For patients, the stakes are huge. A viral cause would offer a path to better understanding, prevention, and treatment. A paper published in PLoS ONE in April showed that three registered antiretroviral drugs can inhibit XMRV in the test tube, and although many scientists warn that it's premature even to consider them as treatment options, some patients have started testing out different combinations anyway. (One of them is Jamie Deckoff-Jones, a physician from Santa Fe, New Mexico, who is blogging about her experiences and those of her daughter, also a patient.)
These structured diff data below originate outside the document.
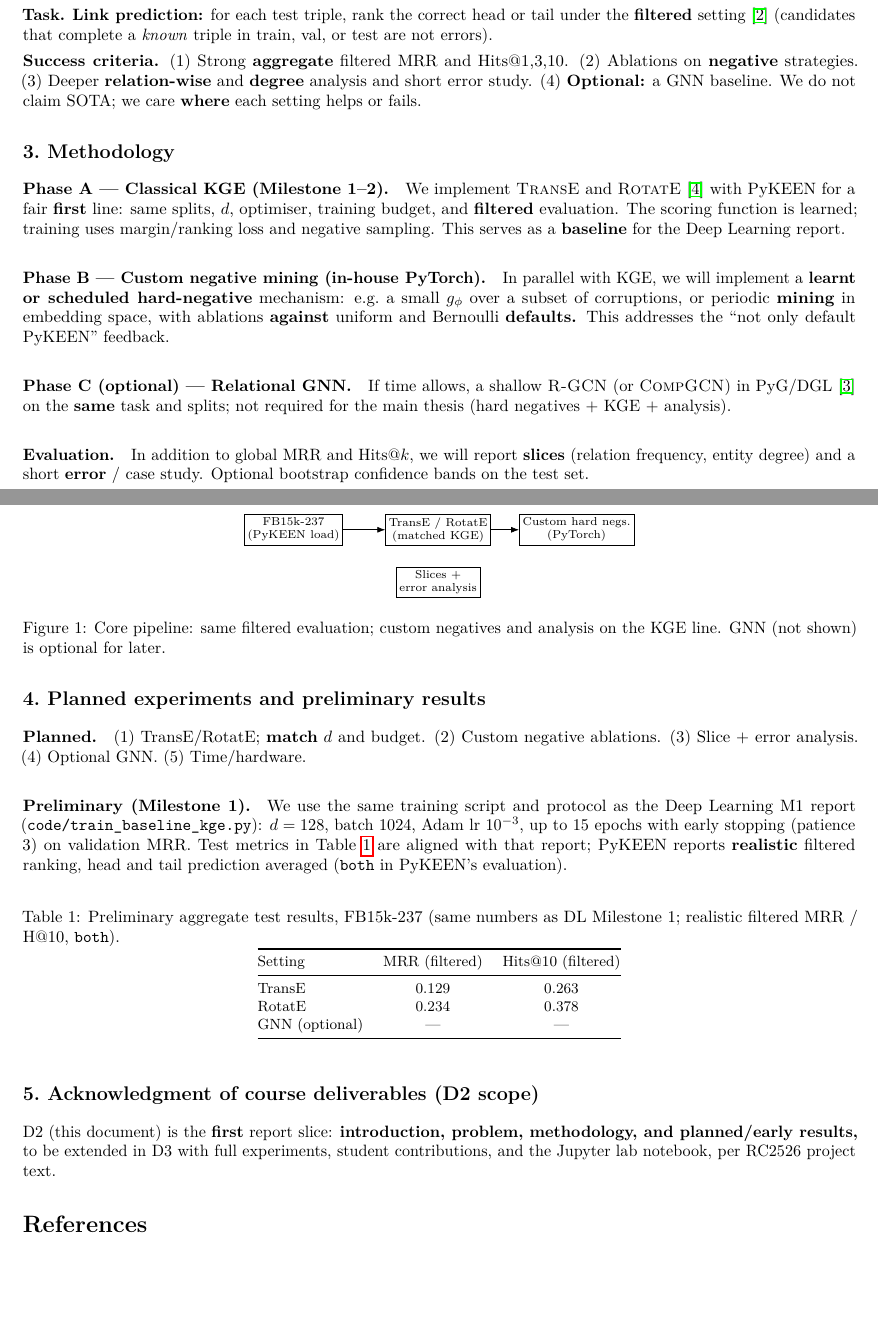
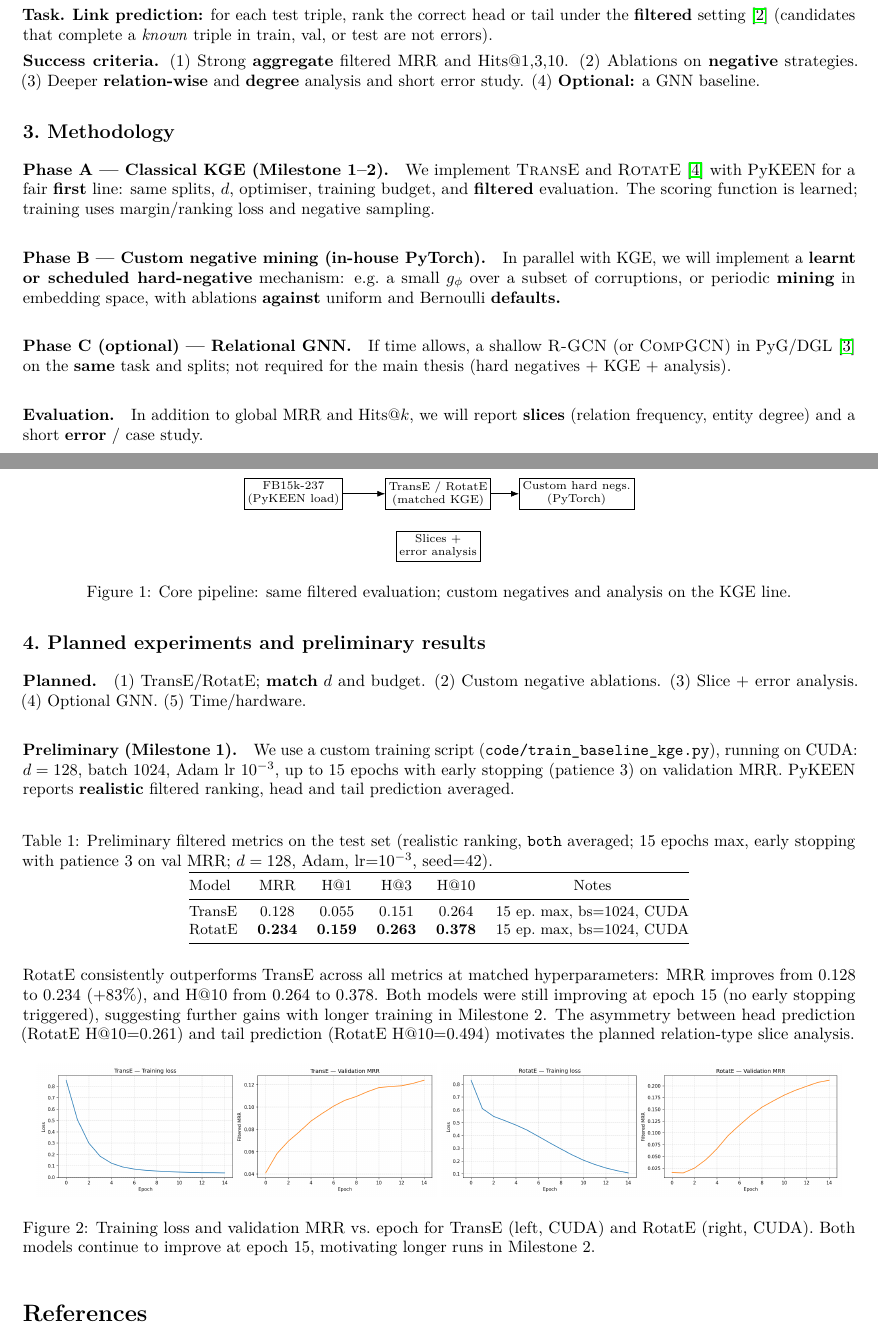
Before and after one commit to thaalia/dl_kg_project, a LaTeX document (submissions/knowledge_graphs/d2/kg_report_d2.tex): two parts of pages 1 and 2 of 2, joined at a grey line, cut so that both start at the same text, the shorter picture padded with empty space. Compiled offline with pdfLaTeX.

Commit message:
kg changes

```diff
--- a/submissions/knowledge_graphs/d2/kg_report_d2.tex
+++ b/submissions/knowledge_graphs/d2/kg_report_d2.tex
@@ -37,16 +37,16 @@ Our \textbf{contribution} is: reproducible KGE baselines; \textbf{own PyTorch} c
 
 \textbf{Task.} \textbf{Link prediction:} for each test triple, rank the correct head or tail under the \textbf{filtered} setting~\citep{bordes2013translating} (candidates that complete a \emph{known} triple in train, val, or test are not errors).
 
-\textbf{Success criteria.} (1)~Strong \textbf{aggregate} filtered MRR and Hits@1,3,10. (2)~Ablations on \textbf{negative} strategies. (3)~Deeper \textbf{relation-wise} and \textbf{degree} analysis and short error study. (4)~\textbf{Optional:} a GNN baseline. We do not claim SOTA; we care \textbf{where} each setting helps or fails.
+\textbf{Success criteria.} (1)~Strong \textbf{aggregate} filtered MRR and Hits@1,3,10. (2)~Ablations on \textbf{negative} strategies. (3)~Deeper \textbf{relation-wise} and \textbf{degree} analysis and short error study. (4)~\textbf{Optional:} a GNN baseline.
 
 \subsection*{3.\ Methodology}
-\paragraph{Phase A --- Classical KGE (Milestone~1--2).} We implement \textsc{TransE} and \textsc{RotatE}~\citep{sun2019rotate} with PyKEEN for a fair \textbf{first} line: same splits, $d$, optimiser, training budget, and \textbf{filtered} evaluation. The scoring function is learned; training uses margin/ranking loss and negative sampling. This serves as a \textbf{baseline} for the Deep Learning report.
+\paragraph{Phase A --- Classical KGE (Milestone~1--2).} We implement \textsc{TransE} and \textsc{RotatE}~\citep{sun2019rotate} with PyKEEN for a fair \textbf{first} line: same splits, $d$, optimiser, training budget, and \textbf{filtered} evaluation. The scoring function is learned; training uses margin/ranking loss and negative sampling.
 
-\paragraph{Phase B --- Custom negative mining (in-house PyTorch).} In parallel with KGE, we will implement a \textbf{learnt or scheduled hard-negative} mechanism: e.g.\ a small $g_\phi$ over a subset of corruptions, or periodic \textbf{mining} in embedding space, with ablations \textbf{against} uniform and Bernoulli \textbf{defaults.} This addresses the “not only default PyKEEN” feedback.
+\paragraph{Phase B --- Custom negative mining (in-house PyTorch).} In parallel with KGE, we will implement a \textbf{learnt or scheduled hard-negative} mechanism: e.g.\ a small $g_\phi$ over a subset of corruptions, or periodic \textbf{mining} in embedding space, with ablations \textbf{against} uniform and Bernoulli \textbf{defaults.}
 
 \paragraph{Phase C (optional) --- Relational GNN.} If time allows, a shallow \textsc{R-GCN} (or \textsc{CompGCN}) in PyG/DGL~\citep{schlichtkrull2018modeling} on the \textbf{same} task and splits; not required for the main thesis (hard negatives $+$ KGE $+$ analysis).
 
-\paragraph{Evaluation.} In addition to global MRR and Hits@$k$, we will report \textbf{slices} (relation frequency, entity degree) and a short \textbf{error} / case study. Optional bootstrap confidence bands on the test set.
+\paragraph{Evaluation.} In addition to global MRR and Hits@$k$, we will report \textbf{slices} (relation frequency, entity degree) and a short \textbf{error} / case study.
 
 \begin{figure}[h]
 \centering
@@ -58,33 +58,37 @@ Our \textbf{contribution} is: reproducible KGE baselines; \textbf{own PyTorch} c
 \path[->] (data) edge (kge) (kge) edge (neg);
 \path[->] (kge.south) -| (slice.north);
 \end{tikzpicture}
-\caption{Core pipeline: same filtered evaluation; custom negatives and analysis on the KGE line. GNN (not shown) is optional for later.}
+\caption{Core pipeline: same filtered evaluation; custom negatives and analysis on the KGE line.}
 \label{fig:method-kg}
 \end{figure}
 
 \subsection*{4.\ Planned experiments and preliminary results}
 \paragraph{Planned.} (1)~TransE/RotatE; \textbf{match} $d$ and budget. (2)~Custom negative ablations. (3)~Slice $+$ error analysis. (4)~Optional GNN. (5)~Time/hardware.
 
-\paragraph{Preliminary (Milestone~1).} We use the same training script and protocol as the Deep Learning M1 report (\texttt{code/train\_baseline\_kge.py}): $d=128$, batch 1024, Adam lr $10^{-3}$, up to 15 epochs with early stopping (patience 3) on validation MRR. Test metrics in Table~\ref{tab:prel} are aligned with that report; PyKEEN reports \textbf{realistic} filtered ranking, head and tail prediction averaged (\texttt{both} in PyKEEN's evaluation).
+\paragraph{Preliminary (Milestone~1).} We use a custom training script (\texttt{code/train\_baseline\_kge.py}), running on CUDA: $d=128$, batch 1024, Adam lr $10^{-3}$, up to 15 epochs with early stopping (patience 3) on validation MRR. PyKEEN reports \textbf{realistic} filtered ranking, head and tail prediction averaged.
 
 \begin{table}[h]
 \centering
 \small
-\caption{Preliminary aggregate test results, FB15k-237 (same numbers as DL Milestone~1; realistic filtered MRR / H@10, \texttt{both}).}
-\label{tab:prel}
-\begin{tabular}{@{}lcc@{}}
+\caption{Preliminary filtered metrics on the test set (realistic ranking, \texttt{both} averaged; 15 epochs max, early stopping with patience~3 on val~MRR; $d=128$, Adam, lr=$10^{-3}$, seed=42).}
+\begin{tabular}{@{}lccccc@{}}
 \toprule
-Setting & MRR (filtered) & Hits@10 (filtered) \\
+Model & MRR & H@1 & H@3 & H@10 & Notes \\
 \midrule
-TransE        & 0.129 & 0.263 \\
-RotatE        & 0.234 & 0.378 \\
-GNN (optional)  & --- & --- \\
+TransE & 0.128 & 0.055 & 0.151 & 0.264 & 15 ep.\ max, bs=1024, CUDA \\
+RotatE & \textbf{0.234} & \textbf{0.159} & \textbf{0.263} & \textbf{0.378} & 15 ep.\ max, bs=1024, CUDA \\
 \bottomrule
 \end{tabular}
 \end{table}
 
-\subsection*{5.\ Acknowledgment of course deliverables (D2 scope)}
-D2 (this document) is the \textbf{first} report slice: \textbf{introduction, problem, methodology, and planned/early results,} to be extended in D3 with full experiments, student contributions, and the Jupyter lab notebook, per RC2526 project text.
+RotatE consistently outperforms TransE across all metrics at matched hyperparameters: MRR improves from 0.128 to 0.234 (+83\%), and H@10 from 0.264 to 0.378. Both models were still improving at epoch 15 (no early stopping triggered), suggesting further gains with longer training in Milestone~2. The asymmetry between head prediction (RotatE H@10=0.261) and tail prediction (RotatE H@10=0.494) motivates the planned relation-type slice analysis.
+
+\begin{figure}[h]
+\centering
+\includegraphics[width=0.48\linewidth]{../../../artifacts/baseline/TransE_curves.png}
+\includegraphics[width=0.48\linewidth]{../../../artifacts/baseline/RotatE_curves.png}
+\caption{Training loss and validation MRR vs.\ epoch for TransE (left, CUDA) and RotatE (right, CUDA). Both models continue to improve at epoch 15, motivating longer runs in Milestone~2.}
+\end{figure}
 
 \footnotesize
 \bibliographystyle{plainnat}
```
Also changed, not shown: submissions/knowledge_graphs/d2/kg_report_d2.pdf.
Patients have become a loud voice in the scientific debate as welland it's taking its toll on scientists who don't support the XMRV hypothesis. "It's ghastly, " says retrovirologist Myra McClure of Imperial College London, the lead author on one of the three published studies that came up empty-handed. "I've had people writing me, and I quote, that I don't know my arse from my elbow, and that I should be fired." Four months after her first paper on CFS came out, McClure says it was also her last one. "Nothing on God's Earth could persuade me to do more research on CFS, " she says. "I feel bad for the scientists, because it's true, we are a very angry community, " says Wilhelmina Jenkins, a physicist living in Atlanta who has had CFS since 1983.